In the gaming industry, and especially within the indie game studio industry, there is no shortage of tools and game engines for quickly creating video games. Most new indie studios, Top Cool Fun Games included build most games using 2d game engines.
Popular 2D Game Engines
These 2D game creators are easy to learn (for the most part) and allow indie game studios and hobby game developers to quickly build games for mobile platforms, and in some case make a little money while doing so.
With the popularity of successes like Flappy Birds, 2 Cars, Tower, 2048, and more., lots of new developers are trying to recreate these successes. With the lure of easy money, the market is now floaded with these types of games, reskins and clones of these games, and games like these.
For gamers, too many of these simple quick fix games provide little real challenge, lots of frustration, have little or no features, no bosses, no levels and show an overall lack luster in the games themselves. The result has become an onslaught of games filling the app stores that are nothing more than platforms designed to deliver advertisements and no real good game play.
This problem isn’t necessarily with the game creation software, though some game creators don’t allow for creating anything more than an endless runner style game, but stems more from the pressure to turn a profit, even if its a small profit.
With so many new indie developers flocking to build simple apps with simple software, a better long term solution for indie studios is to NOT follow the crowd and start behaving more like the big boys and make the leap to 3D and use the Big Boy Toys.
When making the decision to adopt a new game development platform, there are several things you need to take into consideration.
As far as available gaming engines go, there are really only three options (3 game engines) that are available to indie developers.
In the past the pricing model of Unreal and Crytek were both prohibitive to adoption by small indie companies, however recently both have introduced new subscription models making it extremely affordable for small companies with tiny or no budgets to build games using these amazing tools
Unreal is now only $19 a month plus a small royalty fee (5% over $3000), CryEngine is similar at only $9.90 per month with no royalty fees.
Unity on the other hand is free to download, however charges for deploying games to most popular platforms. This is great for being able to learn the tool and get your feet wet developing games. There is also an amazing asset store with tons of free asset available for creating anything you like. However the cost for Unity starts to get a bit shocking at $1500 for PRO and additional fees for iOS and Android.
To Unity’s defense they do have a monthly subscription fee, but this is significantly higher than it’s competitors at $75/month and requires a one year contract.

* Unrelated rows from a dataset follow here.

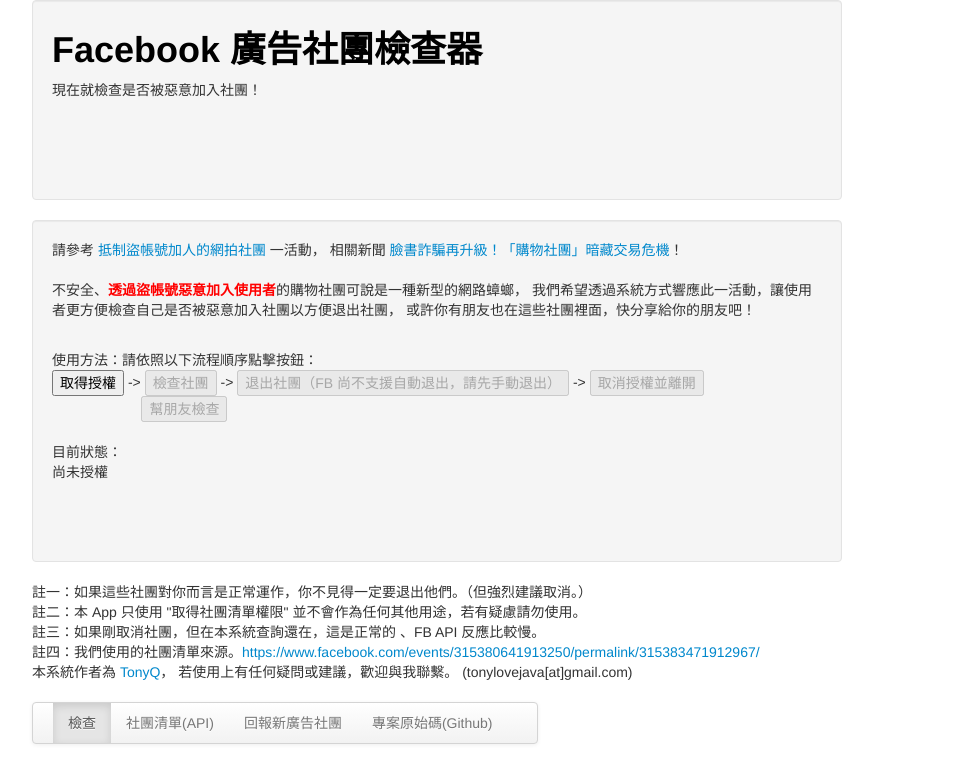
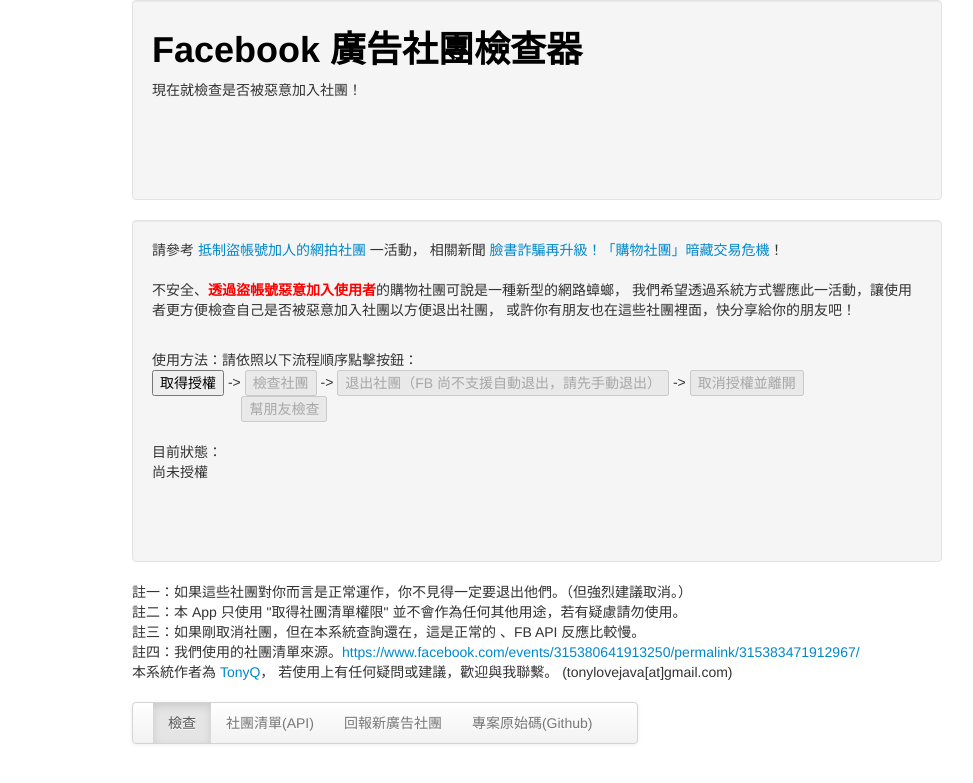
Before and after one commit to tony1223/spam-group, a CodeIgniter app: page / in a window 1280 px wide. Shown: the top 783 px of the page, without its empty margins (53-1026 px from the left). Run offline with CodeIgniter, Linux system fonts and the light colour scheme; some libraries are stand-ins or nearby versions.

Commit message:
finetune bootstrap ui

```diff
--- a/application/views/_content_nav.php
+++ b/application/views/_content_nav.php
@@ -1,4 +1,4 @@
-<div class="span8 navbar" style="width:auto;">
+<div class="span8 navbar offset1" style="width:auto;">
   <div class="navbar-inner">
     <ul class="nav">
       <li <?php if($selector=="check") { ?> class="active" <?php }?>><a href="<?=site_url("/")?>">檢查</a></li>
--- a/application/views/welcome_message.php
+++ b/application/views/welcome_message.php
@@ -1,11 +1,11 @@
 <?php include("_site_header.php") ?>
 <div class="container">
-	<div class="well span8">
+	<div class="well span8 offset1">
 		<a href="<?=site_url("/")?>" style="color:black;"><h1>Facebook 廣告社團檢查器</h1></a>
 		<p> 現在就檢查是否被惡意加入社團！ </p>
 		<p><div style="height:60px;" class="fb-like" data-href="http://spamgroup.tonyq.org/" data-send="true" data-width="450" data-show-faces="true"></div></p>
 	</div>
-	<div class="well span8 row">
+	<div class="well span8 offset1">
 		<p>
 			請參考 <a target="_blank" href="https://www.facebook.com/events/315380641913250/?ref=22">抵制盜帳號加人的網拍社團</a> 一活動，
 			相關新聞 <a target="_blank" href="http://www.ettoday.net/news/20121218/141011.htm">臉書詐騙再升級！「購物社團」暗藏交易危機</a>！<br />
@@ -36,7 +36,7 @@
 		<br />
 		<br />
 	</div>
-	<div class="friends span8 row well" id="friends" style="display:none;">
+	<div class="friends span8 offset1 well" id="friends" style="display:none;">
 		<div class="alert alert-info">
 			<div id="friends-msg">處理中...請稍後...</div>
 			<img class="loader" src="http://cdn.jsdelivr.net/wp-advanced-ajax-page-loader/2.5.12/loaders/Facebook%20Like%20Loader.gif" />
@@ -46,13 +46,13 @@
 		<table id="friends-list" class="table"><tr><td>朋友名稱</td><td>被加入的公開或共同社團名稱</td><td></td></tr> </table>
 		<img class="loader" src="http://cdn.jsdelivr.net/wp-advanced-ajax-page-loader/2.5.12/loaders/Facebook%20Like%20Loader.gif" />
 	</div>
-	<div class="span8 row">
+	<div class="span8 offset1">
 			註一：如果這些社團對你而言是正常運作，你不見得一定要退出他們。（但強烈建議取消。）<br />
 			註二：本 App 只使用 "取得社團清單權限" 並不會作為任何其他用途，若有疑慮請勿使用。<br />
 			註三：如果剛取消社團，但在本系統查詢還在，這是正常的 、FB API 反應比較慢。<Br />
 			註四：我們使用的社團清單來源。<a target="_blank" href="https://www.facebook.com/events/315380641913250/permalink/315383471912967/">https://www.facebook.com/events/315380641913250/permalink/315383471912967/</a>
 	</div>
-	<div class="span8 row">
+	<div class="span8 offset1">
 		本系統作者為 <a target="_blank"  href="https://www.facebook.com/tonylovejava">TonyQ</a>，
 			若使用上有任何疑問或建議，歡迎與我聯繫。 (tonylovejava[at]gmail.com)
 			<br />
```
Also changed, not shown: application/views/group_list.php (+4 -4 lines), application/views/report.php (+4 -4 lines).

Depending on how deep your pockets are, the pricing models above maybe of little consequence. A larger concern may be other softer costs you may have. If you’ve never used a 3D gaming engine, and don’t have any vested interest, the next larger concern is how quickly you can ramp up to take advantage of this new technology.
Anytime you adopt a new tool, you have to take into consideration the time you will loose to develop games and direct that into learning the new tool. The incentive is that the loss of productivity will pay for itself with the new games you can create with the new tools. So which ever tool you decide to go with better be worth the production loss.
Ease of learning this new tool needs to be a fast and intuitive as possible. Plus most of these big boy toys also require some experience with real programming.
Believe it or not, assets are not always transferable between these different gaming engines. Each engine has its own store where you can buy assets. Some stores like the Unity asset store has a lot of assets, many are free that you can use. The may or not drive an added expense to your game development if you have to buy assets.
As you can see there are many things to consider when making the leap to 3D. Only you can decide base on your own finances, resources, back ground, talents, and tenacity which direction you should choose.
For us at Top Cool Fun Games, we are considering either Unity 3D or Unreal. Both are exceptional platforms. We are testing both right now and are seeing which one will fit our business model. Unreal looks to have better rendering, a new Blue Prints visual scripting engine as well as a nice pricing model that reduces the up front costs and allows us to pay as each game makes money.
What is left to be seen is the over all learning curve, usable assets, and responsiveness of each of the communities. Both will produce a superb product and like any tool, it’s only as good as the person wielding it. A hammer can build a beautiful house or it can crush someones skull.
Have you made the leap to 3D or have experience with any of the gaming engines mentioned? Leave a comment and let us know!